The Fleecer Mountain district is not known for its mineral production. Indeed, only two mineral developments have been described in the mining literature. Both the Bonanza and the Cayuga claims were described in the 1910s. Development work for the mines was modest and no production was reported.
The Fleecer Mountain area is distinguished by Paleozoic quartzites and limestone that are intruded by quartz monzonite similar to the nearby Boulder batholith. Contact ores have developed in the sedimentary formations (Winchell 1914).
BOUNDARIES OF THE DISTRICT
Winchell (1914) in his discussion of the nearby Divide district, places the Fleecer on the west side of Divide Creek, southwest of Feely. The area is distinguished from the Divide Creek district by a different geology. The Fleecer district is named after the mountain that occupies the area between Divide Creek, Jerry Creek and the Big Hole River. Figure 1 shows the district as defined by the AMRB (1994) and a smaller district as defined by Winchell (1914).
Sahinen (1935) does not place the district nor does Lyden (1948) or Wolle (1963).

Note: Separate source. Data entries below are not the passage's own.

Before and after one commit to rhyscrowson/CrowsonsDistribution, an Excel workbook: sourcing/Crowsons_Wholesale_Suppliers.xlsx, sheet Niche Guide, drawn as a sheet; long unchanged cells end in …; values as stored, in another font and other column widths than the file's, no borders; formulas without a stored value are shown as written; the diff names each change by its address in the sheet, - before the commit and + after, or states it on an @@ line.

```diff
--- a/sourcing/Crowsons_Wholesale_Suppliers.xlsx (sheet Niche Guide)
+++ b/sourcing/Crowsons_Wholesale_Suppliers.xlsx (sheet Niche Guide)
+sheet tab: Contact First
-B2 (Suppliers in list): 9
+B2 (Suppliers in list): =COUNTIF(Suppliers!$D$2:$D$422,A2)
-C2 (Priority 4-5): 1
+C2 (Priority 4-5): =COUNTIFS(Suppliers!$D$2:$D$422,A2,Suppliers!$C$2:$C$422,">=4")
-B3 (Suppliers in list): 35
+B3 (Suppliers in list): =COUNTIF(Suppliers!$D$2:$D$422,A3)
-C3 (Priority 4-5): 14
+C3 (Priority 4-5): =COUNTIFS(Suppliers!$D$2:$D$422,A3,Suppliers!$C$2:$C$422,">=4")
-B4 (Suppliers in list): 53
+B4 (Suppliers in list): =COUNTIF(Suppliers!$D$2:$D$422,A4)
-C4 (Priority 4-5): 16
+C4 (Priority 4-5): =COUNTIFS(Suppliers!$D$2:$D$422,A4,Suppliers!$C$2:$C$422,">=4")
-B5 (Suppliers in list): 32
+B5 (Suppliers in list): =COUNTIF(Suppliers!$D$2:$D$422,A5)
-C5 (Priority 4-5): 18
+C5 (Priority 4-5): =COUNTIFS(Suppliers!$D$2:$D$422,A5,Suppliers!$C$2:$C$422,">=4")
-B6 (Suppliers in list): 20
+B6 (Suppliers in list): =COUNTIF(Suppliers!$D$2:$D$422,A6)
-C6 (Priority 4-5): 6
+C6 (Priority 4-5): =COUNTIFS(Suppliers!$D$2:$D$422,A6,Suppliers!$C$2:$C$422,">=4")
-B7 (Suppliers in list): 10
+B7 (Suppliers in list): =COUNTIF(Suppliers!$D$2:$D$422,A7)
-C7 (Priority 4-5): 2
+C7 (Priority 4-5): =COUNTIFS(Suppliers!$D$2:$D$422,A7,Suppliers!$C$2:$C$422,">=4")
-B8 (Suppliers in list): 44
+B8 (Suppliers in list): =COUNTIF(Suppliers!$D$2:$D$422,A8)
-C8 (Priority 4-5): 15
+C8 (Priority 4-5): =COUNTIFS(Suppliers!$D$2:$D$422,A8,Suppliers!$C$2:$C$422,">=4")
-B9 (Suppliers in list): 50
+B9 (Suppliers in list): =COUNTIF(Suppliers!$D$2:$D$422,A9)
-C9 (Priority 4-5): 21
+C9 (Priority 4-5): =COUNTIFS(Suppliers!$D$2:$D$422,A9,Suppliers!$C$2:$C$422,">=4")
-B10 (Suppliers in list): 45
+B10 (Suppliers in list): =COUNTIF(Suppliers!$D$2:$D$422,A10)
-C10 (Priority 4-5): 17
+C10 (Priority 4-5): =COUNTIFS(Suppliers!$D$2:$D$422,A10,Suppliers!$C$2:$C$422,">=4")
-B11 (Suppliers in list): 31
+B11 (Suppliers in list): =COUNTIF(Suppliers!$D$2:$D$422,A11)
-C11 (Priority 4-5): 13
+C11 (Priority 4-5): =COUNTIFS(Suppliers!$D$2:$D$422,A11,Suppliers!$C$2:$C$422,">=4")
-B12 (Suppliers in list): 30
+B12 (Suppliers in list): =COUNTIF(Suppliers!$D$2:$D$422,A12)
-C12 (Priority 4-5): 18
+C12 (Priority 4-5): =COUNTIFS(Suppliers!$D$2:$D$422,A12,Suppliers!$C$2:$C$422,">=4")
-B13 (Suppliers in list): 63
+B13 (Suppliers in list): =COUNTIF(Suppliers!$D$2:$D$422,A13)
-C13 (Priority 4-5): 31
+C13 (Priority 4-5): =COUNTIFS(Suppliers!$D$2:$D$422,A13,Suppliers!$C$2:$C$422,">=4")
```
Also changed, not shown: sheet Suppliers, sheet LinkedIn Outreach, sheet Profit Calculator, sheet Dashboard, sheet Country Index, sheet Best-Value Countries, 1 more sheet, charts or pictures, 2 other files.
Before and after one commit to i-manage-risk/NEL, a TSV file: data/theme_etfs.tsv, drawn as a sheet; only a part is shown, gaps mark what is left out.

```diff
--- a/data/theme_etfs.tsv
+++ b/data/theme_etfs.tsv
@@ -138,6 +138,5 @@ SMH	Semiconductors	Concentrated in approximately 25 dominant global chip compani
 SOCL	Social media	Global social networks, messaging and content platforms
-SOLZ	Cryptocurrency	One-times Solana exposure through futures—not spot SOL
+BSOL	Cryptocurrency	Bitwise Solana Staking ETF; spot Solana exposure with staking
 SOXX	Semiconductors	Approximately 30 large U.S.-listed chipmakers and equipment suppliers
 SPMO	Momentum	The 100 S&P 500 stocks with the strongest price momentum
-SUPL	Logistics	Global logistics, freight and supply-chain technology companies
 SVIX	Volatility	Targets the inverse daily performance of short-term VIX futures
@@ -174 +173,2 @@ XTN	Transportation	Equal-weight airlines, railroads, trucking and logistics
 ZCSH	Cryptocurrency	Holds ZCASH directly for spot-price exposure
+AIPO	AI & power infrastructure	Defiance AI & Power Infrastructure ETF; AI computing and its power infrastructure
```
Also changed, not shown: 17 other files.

HISTORIES OF SELECTED MINES
The Bonanza group of claims is on the western slope of Fleecer Mountain at an elevation of about 8,500 feet. On the Bonanza claim, an adit 350 feet long was driven into quartzite. The mine followed the contact of the quartzite above limestone. Above the tunnel is an inclined shaft. The principal metals in the ore are gold and silver with some copper. The mine sought to exploit faults on the bedding plane deposits. One such fault was black talc from a shaley, bituminuous limestone. There is no record of production (Winchell 1914).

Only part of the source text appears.